How to write kmrs better?


% Run this in erlang shell:
% c("kmer.erl").
% kmer:calculate(Number).

get_timestamp() ->
  {Mega, Sec, Micro} = os:timestamp(),
  (Mega*1000000 + Sec)*1000 + round(Micro/1000).

calculate(N) ->
  Now = get_timestamp(),
  Kmers = calculate(N, string:copies("A", N), string:copies("T", N)),
  Delta = get_timestamp() - Now,
  io:fwrite("Nummer of generated k-mers: ~p - took ~pms~n", [Kmers, Delta]).

calculate(N, Start, Stop) -> calculate(N, Start, Stop, 1).

calculate(N, Start, Stop, C) -> if
  Start == Stop -> C;
  true -> calculate(N, next(N, Start), Stop, C + 1)

next(N, Start) -> next(N, 1, Start, "T").

next(N, I, Start, "T") ->
  C = string:sub_string(Start, I, I),
  New = convert(C),
  String = string:left(Start, I - 1) ++ New ++ string:right(Start, N - I),
  next(N, I + 1, String, C);
next(_, _, Start, _) -> 
  % io:fwrite("~p~n", [Start]),

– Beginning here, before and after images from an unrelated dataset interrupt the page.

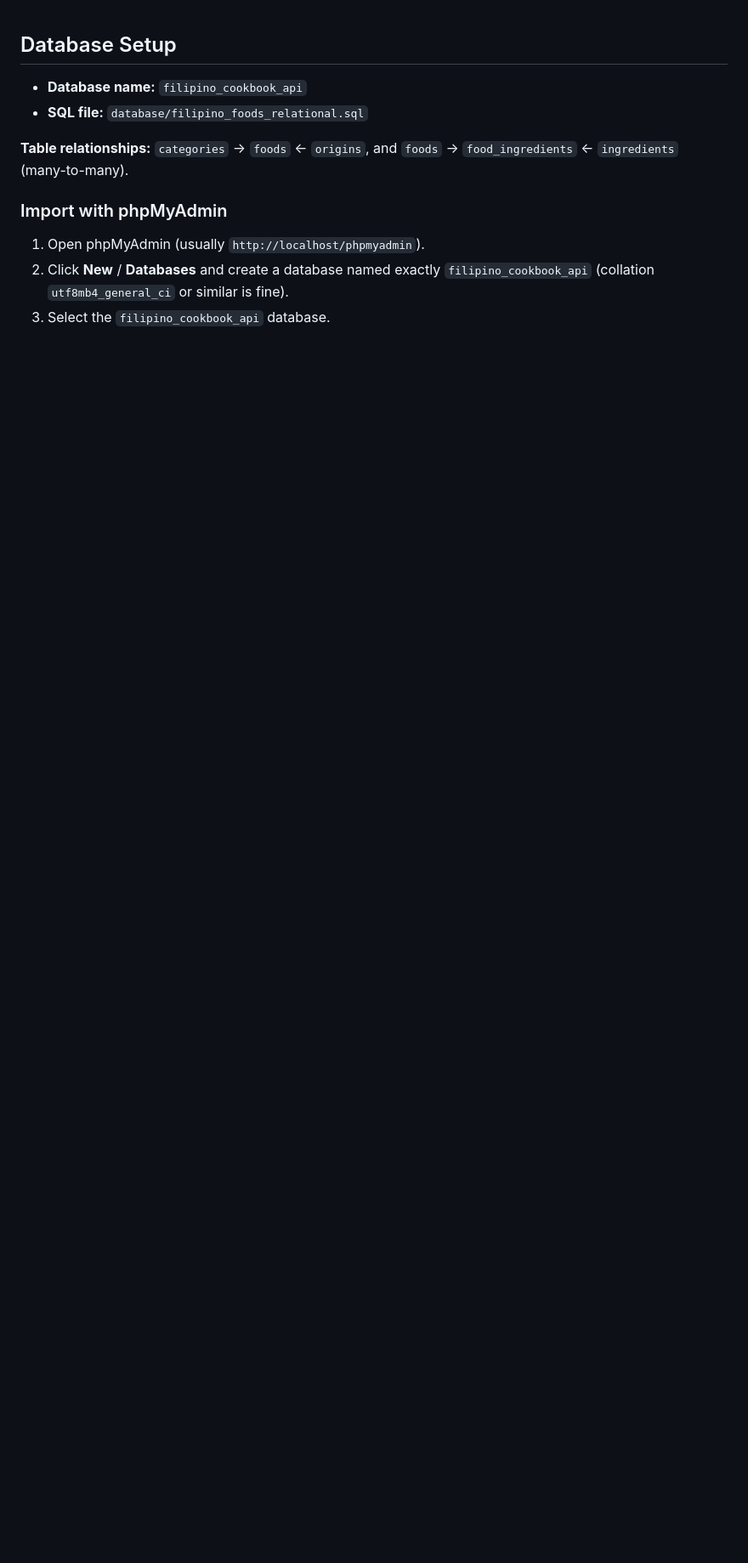
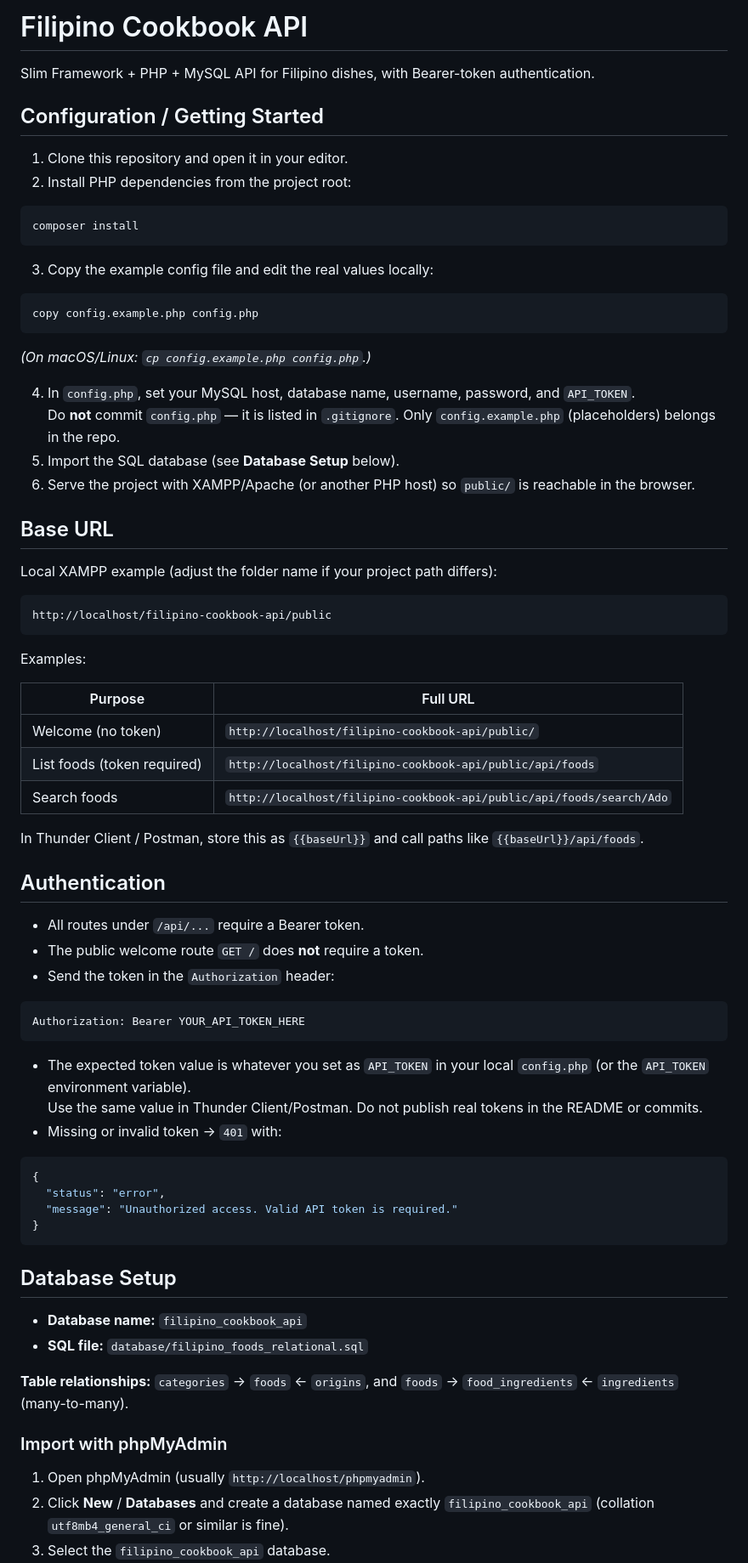
Before and after one commit to fleurblues/filipino-cookbook-api-baliton, a Markdown page: README.md, the part around one of its changes. Shown at 85% size. GitHub-like rendering; blank space fills up the shorter version.

Commit message:
Add base URL, authentication, and setup instructions to README

````diff
--- a/README.md
+++ b/README.md
@@ -1,3 +1,68 @@
+# Filipino Cookbook API
+
+Slim Framework + PHP + MySQL API for Filipino dishes, with Bearer-token authentication.
+
+## Configuration / Getting Started
+
+1. Clone this repository and open it in your editor.
+2. Install PHP dependencies from the project root:
+
+```bash
+composer install
+```
+
+3. Copy the example config file and edit the real values locally:
+
+```bash
+copy config.example.php config.php
+```
+
+*(On macOS/Linux: `cp config.example.php config.php`.)*
+
+4. In `config.php`, set your MySQL host, database name, username, password, and `API_TOKEN`.
+   Do **not** commit `config.php` — it is listed in `.gitignore`. Only `config.example.php` (placeholders) belongs in the repo.
+5. Import the SQL database (see **Database Setup** below).
+6. Serve the project with XAMPP/Apache (or another PHP host) so `public/` is reachable in the browser.
+
+## Base URL
+
+Local XAMPP example (adjust the folder name if your project path differs):
+
+```text
+http://localhost/filipino-cookbook-api/public
+```
+
+Examples:
+
+| Purpose | Full URL |
+|---------|----------|
+| Welcome (no token) | `http://localhost/filipino-cookbook-api/public/` |
+| List foods (token required) | `http://localhost/filipino-cookbook-api/public/api/foods` |
+| Search foods | `http://localhost/filipino-cookbook-api/public/api/foods/search/Ado` |
+
+In Thunder Client / Postman, store this as `{{baseUrl}}` and call paths like `{{baseUrl}}/api/foods`.
+
+## Authentication
+
+- All routes under `/api/...` require a Bearer token.
+- The public welcome route `GET /` does **not** require a token.
+- Send the token in the `Authorization` header:
+
+```http
+Authorization: Bearer YOUR_API_TOKEN_HERE
+```
+
+- The expected token value is whatever you set as `API_TOKEN` in your local `config.php` (or the `API_TOKEN` environment variable).
+  Use the same value in Thunder Client/Postman. Do not publish real tokens in the README or commits.
+- Missing or invalid token → `401` with:
+
+```json
+{
+  "status": "error",
+  "message": "Unauthorized access. Valid API token is required."
+}
+```
+
 ## Database Setup
 
 - **Database name:** `filipino_cookbook_api`
````
Also changed, not shown: other parts of README.md (+10 -8 lines).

convert(S) -> case S of
  "A" -> "C";
  "C" -> "G";
  "G" -> "T";
  "T" -> "A";
  _Else -> " "

can I somehow write this better/faster?

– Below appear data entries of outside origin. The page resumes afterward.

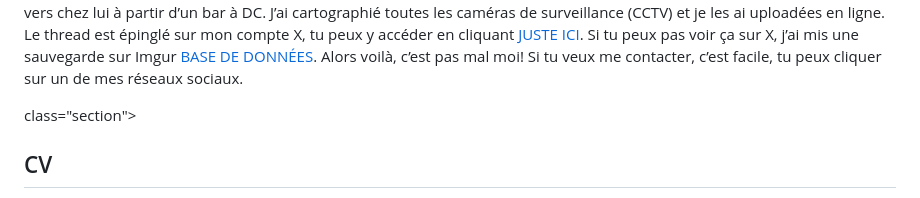
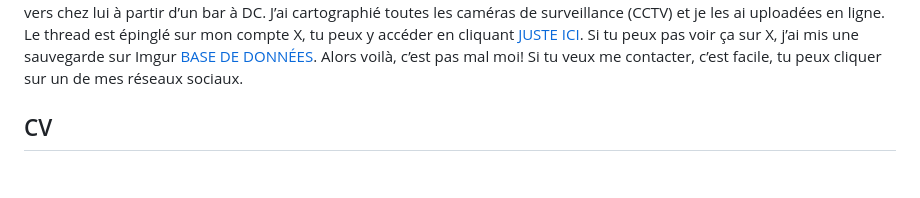
Before and after one commit to whoizJAKE/whoizjake.github.io, a Markdown page: README.md, the part around the change printed below. Rendered like a GitHub page; blank space fills up the shorter version.

Commit message:
Update README.md
fix de mon new update again....

```diff
--- a/README.md
+++ b/README.md
@@ -142,7 +142,7 @@ Je vais linker le rapport d’autopsie pour que tu vois par toi-même que même
 Moi-même, j’ai contribué à trouver les derniers moments de Seth pendant qu’il marchait vers chez lui à partir d’un bar à DC. J’ai cartographié toutes les caméras de surveillance (CCTV) et je les ai uploadées en ligne. Le thread est épinglé sur mon compte X, tu peux y accéder en cliquant <a href="https://x.com/Jacob_hmaiddout/status/1678475419593351197">JUSTE ICI</a>. Si tu peux pas voir ça sur X, j’ai mis une sauvegarde sur Imgur <a href="https://imgur.com/a/ytAK4">BASE DE DONNÉES</a>.
 Alors voilà, c’est pas mal moi! Si tu veux me contacter, c’est facile, tu peux cliquer sur un de mes réseaux sociaux.
 </p>
- class="section">
+
 <h2>CV</h2>
 <p>
     Pour accéder à mon CV, vous pouvez le télécharger ci-dessous:<br>
```
Also changed, not shown: other parts of README.md (+0 -1 lines).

What is this supposed to do? :thinking:


My 2 cents:

  • You are measuring time by hand with get_timestamp/0. You can user timer:tc/2 to do this for you.
  • In next/4 you should utilize pattern matching on the first character of Start and than construct a list recursively. Extracting n-th charachter by hand, and than recreating the whole string with string:left(Start, I - 1) ++ New ++ string:right(Start, N - I), is O(n), so basically next is O(n^2).
  • Last parameter of next is always 1 character long. Do you even need it to be a list?
  • Same for convert, why not using just a character? I guess this is some genetic computing, so if you don’t expect input that is not A, C, G or T, just let it crash. Also, you can use pattern matching in the function argument.
  • Also, you are using some obsolete functions from string module. This surely works, but take a look into the documentation for substitute functions.
  • you can use pattern matching in calculate/4 in a following way:
calculate(_, Stop, Stop, C) -> C; %% This ensures 2nd and 3rd argument is equal
calculate(N, Start,Stop,C) -> calcualate(N, next(N,Start), Stop, C+1).

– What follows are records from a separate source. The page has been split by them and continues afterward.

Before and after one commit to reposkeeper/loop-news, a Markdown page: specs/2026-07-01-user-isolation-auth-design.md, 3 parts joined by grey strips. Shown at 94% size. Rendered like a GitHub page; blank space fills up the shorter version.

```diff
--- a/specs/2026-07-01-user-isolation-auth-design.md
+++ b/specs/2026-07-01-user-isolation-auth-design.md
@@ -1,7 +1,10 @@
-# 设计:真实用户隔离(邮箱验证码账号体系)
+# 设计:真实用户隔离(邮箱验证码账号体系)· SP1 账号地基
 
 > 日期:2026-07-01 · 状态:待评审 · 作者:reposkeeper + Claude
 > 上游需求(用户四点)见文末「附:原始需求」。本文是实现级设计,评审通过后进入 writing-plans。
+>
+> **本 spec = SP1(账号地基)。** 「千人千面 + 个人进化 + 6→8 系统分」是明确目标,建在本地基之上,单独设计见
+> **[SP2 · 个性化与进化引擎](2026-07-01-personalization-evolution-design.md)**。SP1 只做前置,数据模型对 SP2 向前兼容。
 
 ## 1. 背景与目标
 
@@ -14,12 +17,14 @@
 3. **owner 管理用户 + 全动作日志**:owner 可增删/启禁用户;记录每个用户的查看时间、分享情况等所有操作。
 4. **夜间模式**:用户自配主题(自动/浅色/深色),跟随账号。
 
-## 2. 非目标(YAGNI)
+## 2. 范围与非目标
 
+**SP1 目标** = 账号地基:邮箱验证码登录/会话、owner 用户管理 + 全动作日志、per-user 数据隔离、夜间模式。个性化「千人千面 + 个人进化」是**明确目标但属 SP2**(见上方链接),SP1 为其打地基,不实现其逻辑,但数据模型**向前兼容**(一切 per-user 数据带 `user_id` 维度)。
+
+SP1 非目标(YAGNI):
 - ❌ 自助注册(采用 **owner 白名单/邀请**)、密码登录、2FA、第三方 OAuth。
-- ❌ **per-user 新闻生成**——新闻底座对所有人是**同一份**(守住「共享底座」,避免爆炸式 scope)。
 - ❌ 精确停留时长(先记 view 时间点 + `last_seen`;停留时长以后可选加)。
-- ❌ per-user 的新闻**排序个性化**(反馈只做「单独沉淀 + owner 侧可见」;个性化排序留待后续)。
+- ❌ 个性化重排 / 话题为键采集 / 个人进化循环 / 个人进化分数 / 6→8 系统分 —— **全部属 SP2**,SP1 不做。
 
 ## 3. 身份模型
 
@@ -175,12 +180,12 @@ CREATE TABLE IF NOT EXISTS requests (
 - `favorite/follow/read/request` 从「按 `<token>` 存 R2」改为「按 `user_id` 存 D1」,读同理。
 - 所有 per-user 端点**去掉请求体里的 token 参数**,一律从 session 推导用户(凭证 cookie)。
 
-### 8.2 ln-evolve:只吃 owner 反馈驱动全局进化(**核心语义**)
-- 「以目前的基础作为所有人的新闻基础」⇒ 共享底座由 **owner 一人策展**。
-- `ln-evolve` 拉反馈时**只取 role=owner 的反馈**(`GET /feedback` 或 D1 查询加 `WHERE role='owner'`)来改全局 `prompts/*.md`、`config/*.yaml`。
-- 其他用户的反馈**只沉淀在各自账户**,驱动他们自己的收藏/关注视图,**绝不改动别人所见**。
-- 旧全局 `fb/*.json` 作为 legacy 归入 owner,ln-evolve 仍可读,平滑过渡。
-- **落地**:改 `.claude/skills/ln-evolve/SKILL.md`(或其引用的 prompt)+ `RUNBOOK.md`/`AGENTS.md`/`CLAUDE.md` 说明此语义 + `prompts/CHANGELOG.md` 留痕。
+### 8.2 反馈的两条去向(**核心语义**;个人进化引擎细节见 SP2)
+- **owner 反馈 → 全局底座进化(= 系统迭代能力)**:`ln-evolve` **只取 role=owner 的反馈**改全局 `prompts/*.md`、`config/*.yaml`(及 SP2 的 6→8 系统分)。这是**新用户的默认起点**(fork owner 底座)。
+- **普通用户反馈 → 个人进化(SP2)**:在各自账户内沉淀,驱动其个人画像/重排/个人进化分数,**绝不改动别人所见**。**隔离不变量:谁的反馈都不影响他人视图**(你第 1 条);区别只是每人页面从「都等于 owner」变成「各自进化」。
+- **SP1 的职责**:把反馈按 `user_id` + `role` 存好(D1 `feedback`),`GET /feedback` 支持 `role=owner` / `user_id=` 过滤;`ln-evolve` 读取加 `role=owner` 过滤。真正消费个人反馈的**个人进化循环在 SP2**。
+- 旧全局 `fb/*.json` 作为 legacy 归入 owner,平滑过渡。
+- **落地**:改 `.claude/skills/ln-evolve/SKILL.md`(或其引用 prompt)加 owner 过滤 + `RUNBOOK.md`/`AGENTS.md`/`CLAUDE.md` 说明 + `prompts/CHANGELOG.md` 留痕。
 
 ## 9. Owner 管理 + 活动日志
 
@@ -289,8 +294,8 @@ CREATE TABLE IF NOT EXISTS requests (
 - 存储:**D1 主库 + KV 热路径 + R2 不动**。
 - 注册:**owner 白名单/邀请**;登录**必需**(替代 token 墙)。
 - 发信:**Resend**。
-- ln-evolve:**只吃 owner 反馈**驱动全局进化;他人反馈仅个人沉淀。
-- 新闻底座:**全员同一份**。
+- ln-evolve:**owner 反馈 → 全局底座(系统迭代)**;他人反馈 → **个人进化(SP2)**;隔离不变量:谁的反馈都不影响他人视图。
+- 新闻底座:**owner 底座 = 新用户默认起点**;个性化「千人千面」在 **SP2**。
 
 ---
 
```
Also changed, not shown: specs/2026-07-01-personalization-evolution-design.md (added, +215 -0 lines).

So next function can be something like this:

next(N, Start) -> next(N,1,Start,'T').

next(N, I, [C|Rest], 'T') ->
    [convert(C) | next(N, I+1,Rest,C)];
next(_, _, Start, _) ->

convert('A') -> 'C';
convert('C') -> 'G';
convert('G') -> 'T';
convert('T') -> 'A'.

edit: Also, you can get rid of the first argument in next/2, next/4, calculate/3 and calculate/4 if you write it like this. Suggested function is not tail recursive, so a really big lenght of the input would probably crush it, but can easily be rewrited to tail recursive function by additng the accumulator argument.


Define “faster”, and also OTP version you’re using (also, shameless plug, you probably want to use erlperf to answer a question “which version of my code is faster”).

Very obvious thing is not to use string though.